When it comes to farming organically and building resilient, sustainable agricultural systems, Fred Kirschenmann is a prominent and oft-awarded elder statesman. And while you might expect him to be reflective (he’ll be 85 on February 4), the pioneering organic farmer is firmly forward-thinking.
Kirshchenmann is president of the board at Stone Barns Center for Food and Agriculture, a regenerative agriculture farm and educational center located about 30 miles north of New York City. During an interview with Civil Eats at the center’s 2019 Young Farmers Conference in early December, Kirshchenmann referenced authors to illustrate the future of agriculture. Jared Diamond, for example, studied past civilizations to find out what caused some to thrive while others collapsed.
“The conclusion he came to was that those civilizations that recognized that changes were on the way and got a head start preparing for those changes—they were the ones that thrived,” Kirschenmann said. “Those that failed in that exercise were the ones that tended to collapse. And when I read that, I thought, ‘That’s an important lesson for us, because we do know that changes are on the way.’”
But Kirschenmann is not just observing changes related to the economic and environmental viability of farming sustainably—he’s living them.
Over the past few years, political maneuvering in Iowa resulted in a major loss of state research funding for the pioneering Leopold Center for Sustainable Agriculture based out of Iowa State University, where he is the distinguished fellow.
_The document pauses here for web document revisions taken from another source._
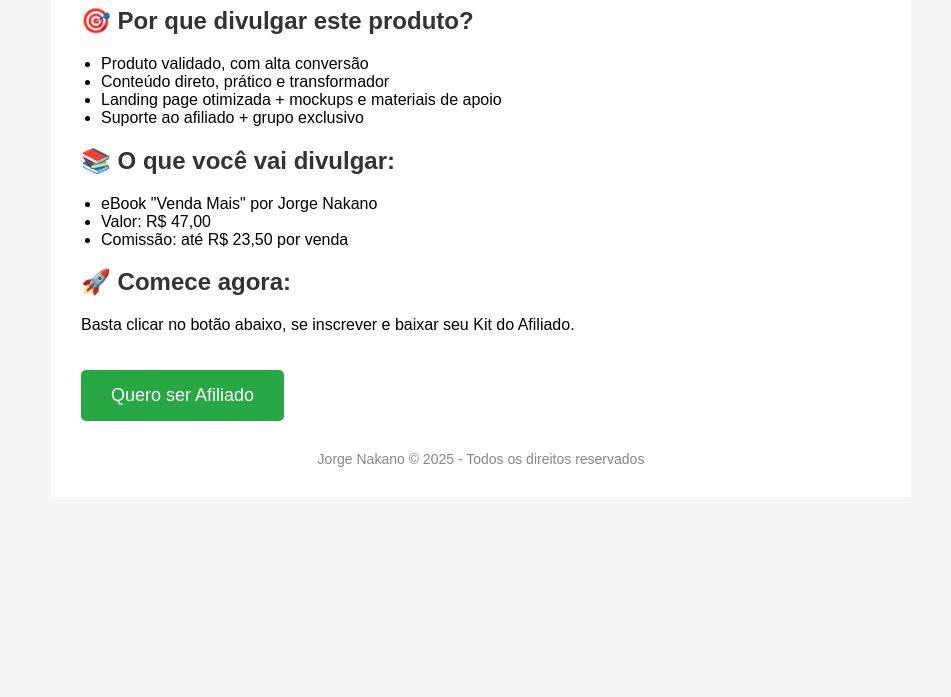
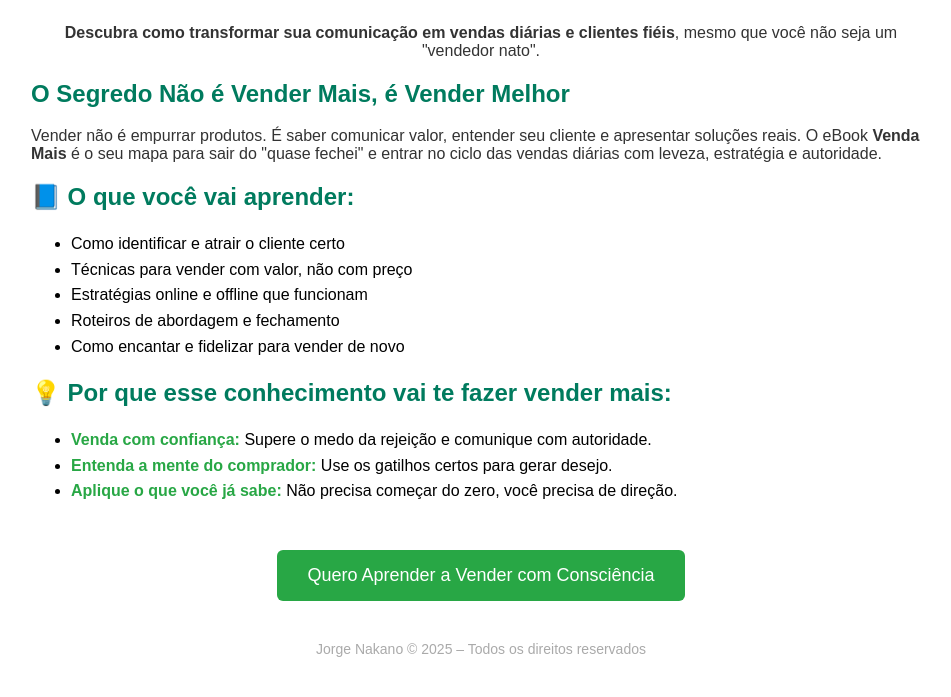
Before and after one commit to JorgeNacano/afiliados-venda-mais, a plain HTML site: page index.html in a window 1280 px wide. Shown: the part 160-857 px from the top of the page, without its empty margins (159-1110 px from the left). Before the commit the page ends 800 px from the top, so only its background shows below. Drawn offline with Linux system fonts and the light colour scheme.

Commit message:
Add files via upload

```diff
--- a/index.html
+++ b/index.html
@@ -3,52 +3,55 @@
 <head>
   <meta charset="UTF-8" />
   <meta name="viewport" content="width=device-width, initial-scale=1.0" />
-  <title>Seja um Afiliado - Venda Mais</title>
+  <title>Venda Mais – Aprenda a Vender com Consciência e Lucre de Verdade</title>
   <style>
-    body { font-family: Arial, sans-serif; margin: 0; background: #f5f5f5; }
-    .container { max-width: 800px; margin: auto; background: white; padding: 30px; }
-    h1, h2 { color: #333; }
-    ul { padding-left: 20px; }
+    body { font-family: Arial, sans-serif; background: #f3f3f3; margin: 0; padding: 0; }
+    .container { max-width: 900px; margin: auto; background: #fff; padding: 40px; box-shadow: 0 0 20px rgba(0,0,0,0.1); }
+    h1, h2, p { color: #333; }
+    h1 { font-size: 2.5em; }
+    h2 { color: #007b5e; }
+    .highlight { color: #28a745; font-weight: bold; }
     .cta-button {
-      display: inline-block;
       background: #28a745;
       color: white;
       padding: 15px 30px;
+      text-decoration: none;
       font-size: 18px;
-      text-decoration: none;
-      border-radius: 5px;
-      margin-top: 20px;
+      border-radius: 6px;
+      display: inline-block;
+      margin-top: 30px;
     }
     .cta-button:hover { background-color: #218838; }
-    footer { text-align: center; font-size: 14px; color: #888; margin-top: 30px; }
+    ul { line-height: 1.6; }
+    .center { text-align: center; }
+    footer { text-align: center; color: #aaa; margin-top: 40px; font-size: 14px; }
   </style>
 </head>
 <body>
   <div class="container">
-    <h1>💸 Seja um Afiliado do eBook "Venda Mais"</h1>
-    <p>Ajude empreendedores e vendedores a mudarem seus resultados com um conteúdo de valor e ganhe até <strong>50% de comissão</strong> por venda.</p>
-
-    <h2>🎯 Por que divulgar este produto?</h2>
+    <h1 class="center">Venda Mais: O Guia Prático para Lucrar com o que Você Já Sabe</h1>
+    <p class="center"><strong>Descubra como transformar sua comunicação em vendas diárias e clientes fiéis</strong>, mesmo que você não seja um "vendedor nato".</p>
+    <h2>O Segredo Não é Vender Mais, é Vender Melhor</h2>
+    <p>Vender não é empurrar produtos. É saber comunicar valor, entender seu cliente e apresentar soluções reais. O eBook <strong>Venda Mais</strong> é o seu mapa para sair do "quase fechei" e entrar no ciclo das vendas diárias com leveza, estratégia e autoridade.</p>
+    <h2>📘 O que você vai aprender:</h2>
     <ul>
-      <li>Produto validado, com alta conversão</li>
-      <li>Conteúdo direto, prático e transformador</li>
-      <li>Landing page otimizada + mockups e materiais de apoio</li>
-      <li>Suporte ao afiliado + grupo exclusivo</li>
+      <li>Como identificar e atrair o cliente certo</li>
+      <li>Técnicas para vender com valor, não com preço</li>
+      <li>Estratégias online e offline que funcionam</li>
+      <li>Roteiros de abordagem e fechamento</li>
+      <li>Como encantar e fidelizar para vender de novo</li>
     </ul>
-
-    <h2>📚 O que você vai divulgar:</h2>
+    <h2>💡 Por que esse conhecimento vai te fazer vender mais:</h2>
     <ul>
-      <li>eBook "Venda Mais" por Jorge Nakano</li>
-      <li>Valor: R$ 47,00</li>
-      <li>Comissão: até R$ 23,50 por venda</li>
+      <li><span class="highlight">Venda com confiança:</span> Supere o medo da rejeição e comunique com autoridade.</li>
+      <li><span class="highlight">Entenda a mente do comprador:</span> Use os gatilhos certos para gerar desejo.</li>
+      <li><span class="highlight">Aplique o que você já sabe:</span> Não precisa começar do zero, você precisa de direção.</li>
     </ul>
-
-    <h2>🚀 Comece agora:</h2>
-    <p>Basta clicar no botão abaixo, se inscrever e baixar seu Kit do Afiliado.</p>
-    <a href="https://app.hotmart.com/affiliate/signup/SEU-LINK-DE-AFILIADO" class="cta-button" target="_blank">Quero ser Afiliado</a>
-
+    <div class="center">
+      <a href="https://pay.hotmart.com/SEU-LINK-DE-CHECKOUT" class="cta-button" target="_blank">Quero Aprender a Vender com Consciência</a>
+    </div>
     <footer>
-      Jorge Nakano &copy; 2025 - Todos os direitos reservados
+      Jorge Nakano &copy; 2025 – Todos os direitos reservados
     </footer>
   </div>
 </body>
```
At his 1,800-acre, certified organic grain farm in south-central North Dakota, he was forced to rethink the crop rotation system after the market for buckwheat collapsed. And at a time when farm succession is one of the biggest challenges facing agriculture, he’s working on transferring ownership of the farm to the family that’s been working the land for many years. MORE